> [What you will do]: Lines of the data that contain the word "docs" are the ones to copy.
BEGIN Source data
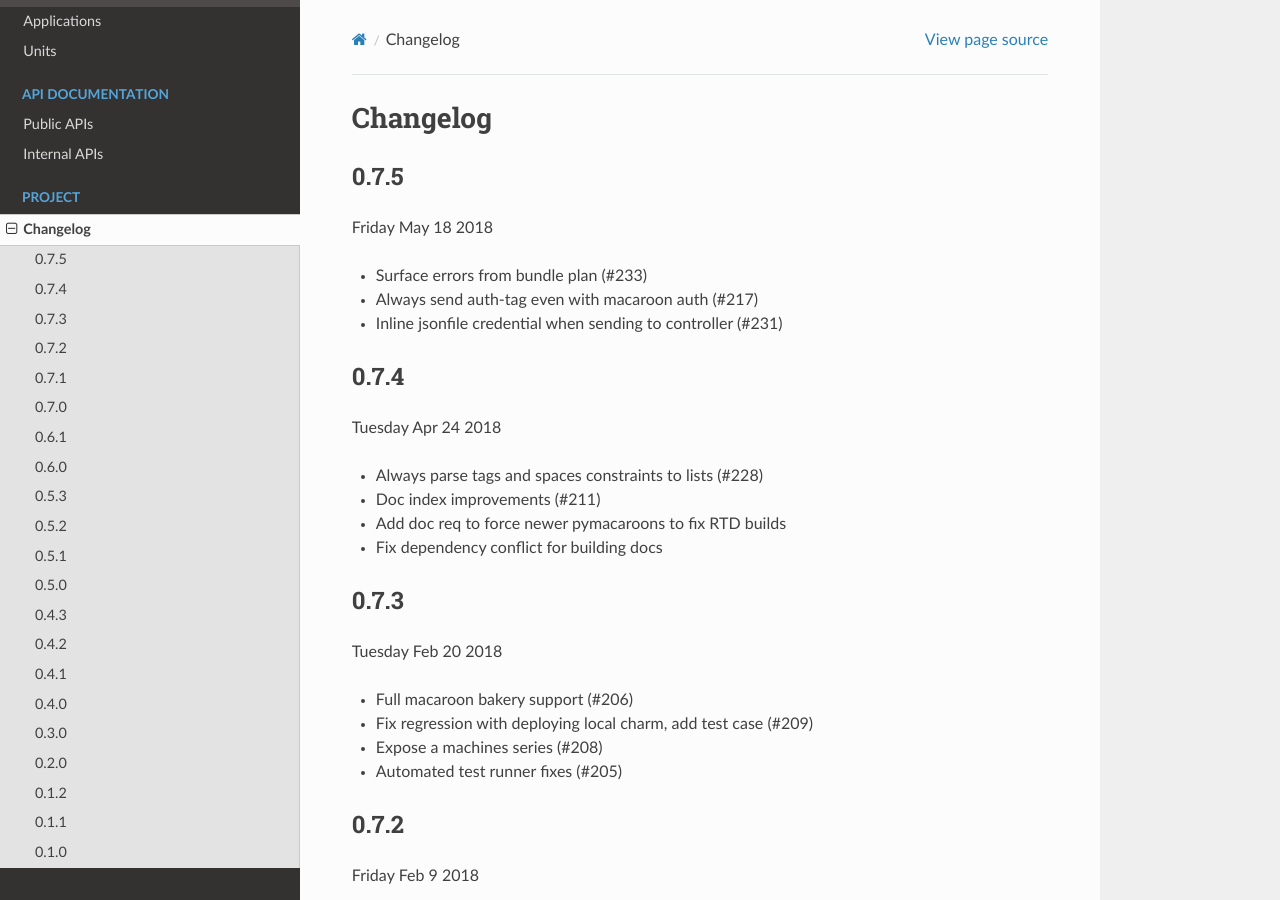
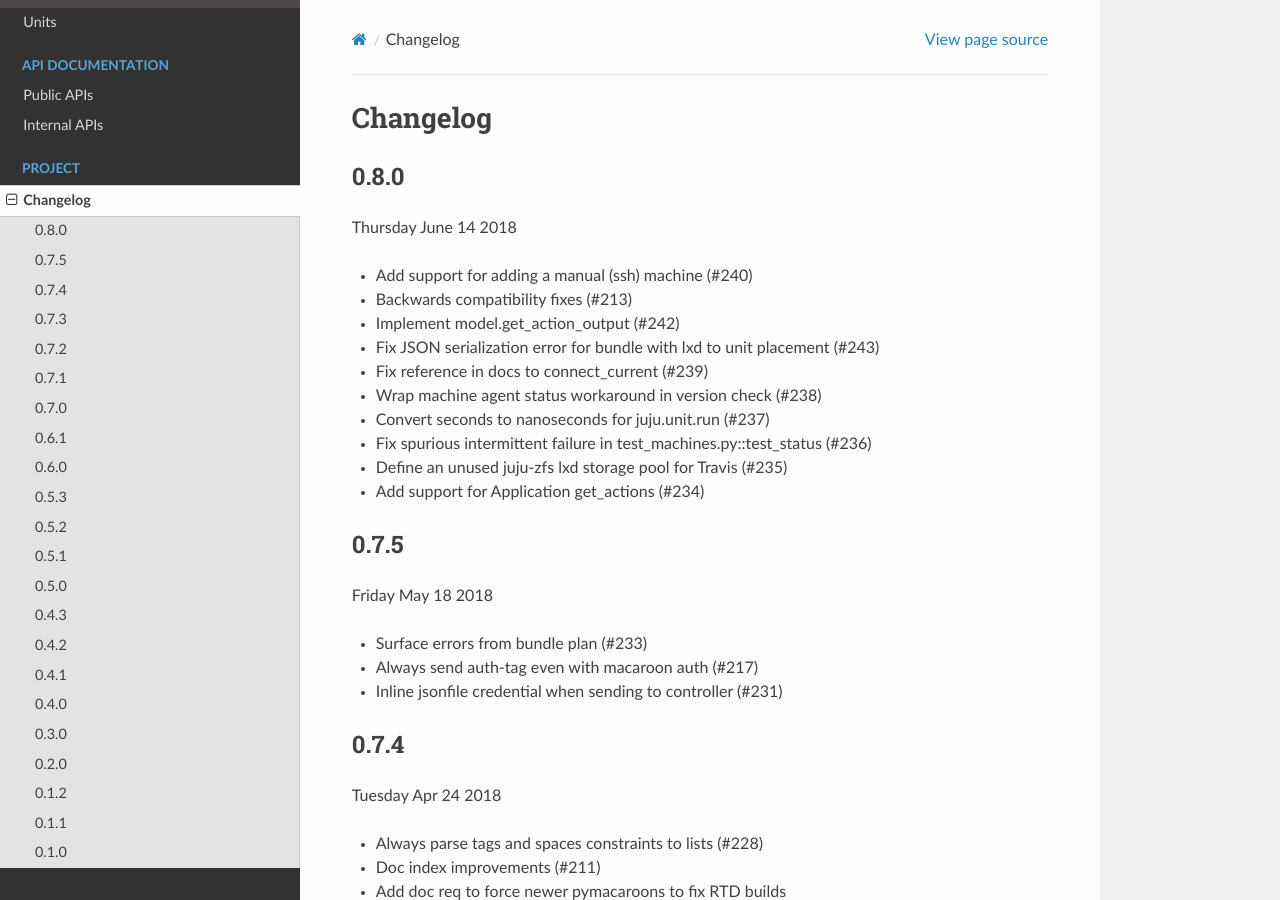
Before and after one commit to juju/python-libjuju, a Sphinx documentation site: the page built from docs/changelog.rst, in a window 1280 px wide and 900 px high. Built offline with Sphinx 7.4.7 and the Read the Docs theme 2.0.0, drawn with Linux system fonts in a browser that asks for light colours; pages that are not in the unit, such as notebooks, are missing from menus.

Commit message:
Update version and changelog for release

```diff
--- a/docs/changelog.rst
+++ b/docs/changelog.rst
@@ -1,5 +1,21 @@
 Changelog
 ---------
+
+
+0.8.0
+^^^^^
+Thursday June 14 2018
+
+* Add support for adding a manual (ssh) machine (#240)
+* Backwards compatibility fixes (#213)
+* Implement model.get_action_output (#242)
+* Fix JSON serialization error for bundle with lxd to unit placement (#243)
+* Fix reference in docs to connect_current (#239)
+* Wrap machine agent status workaround in version check (#238)
+* Convert seconds to nanoseconds for juju.unit.run (#237)
+* Fix spurious intermittent failure in test_machines.py::test_status (#236)
+* Define an unused juju-zfs lxd storage pool for Travis (#235)
+* Add support for Application get_actions (#234)
 
 
 0.7.5
```
Also changed, not shown: 1 other file.
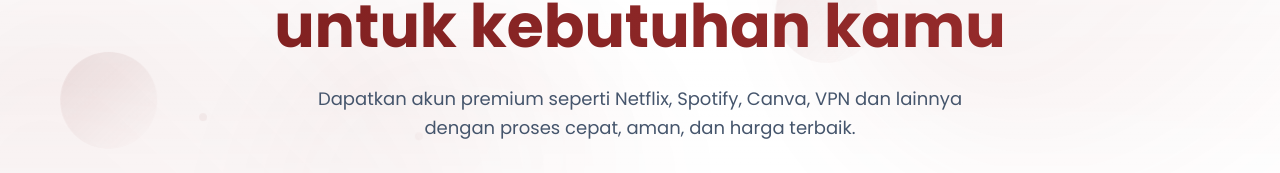
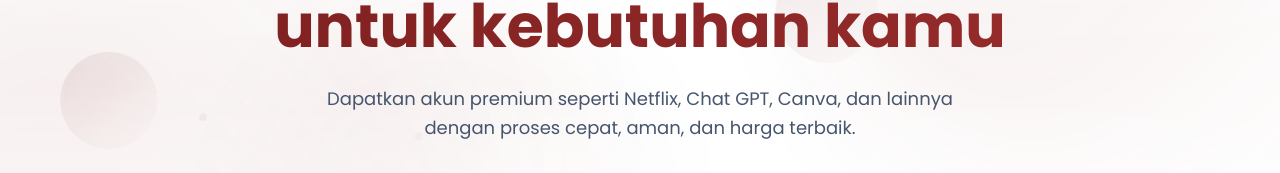
Before and after one commit to chandraputra06/orinimo-web, a React (Vite) app: page / in a window 1280 px wide. Shown: the part 297-470 px from the top of the page. Built offline with nearby package versions, Linux system fonts and the light colour scheme.

Commit message:
fix: fix description

```diff
--- a/src/pages/Home.jsx
+++ b/src/pages/Home.jsx
@@ -166,7 +166,7 @@
             data-aos-delay="200"
             className="mt-5 max-w-2xl mx-auto text-base md:text-lg text-slate-600 leading-relaxed"
           >
-            Dapatkan akun premium seperti Netflix, Spotify, Canva, VPN dan lainnya dengan proses cepat,
+            Dapatkan akun premium seperti Netflix, Chat GPT, Canva, dan lainnya dengan proses cepat,
             aman, dan harga terbaik.
           </p>
 
```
END Source data
> [Solution for this task]:
Before and after one commit to juju/python-libjuju, a Sphinx documentation site: the page built from docs/changelog.rst, in a window 1280 px wide and 900 px high. Built offline with Sphinx 7.4.7 and the Read the Docs theme 2.0.0, drawn with Linux system fonts in a browser that asks for light colours; pages that are not in the unit, such as notebooks, are missing from menus.
--- a/docs/changelog.rst
+++ b/docs/changelog.rst
+* Fix reference in docs to connect_current (#239)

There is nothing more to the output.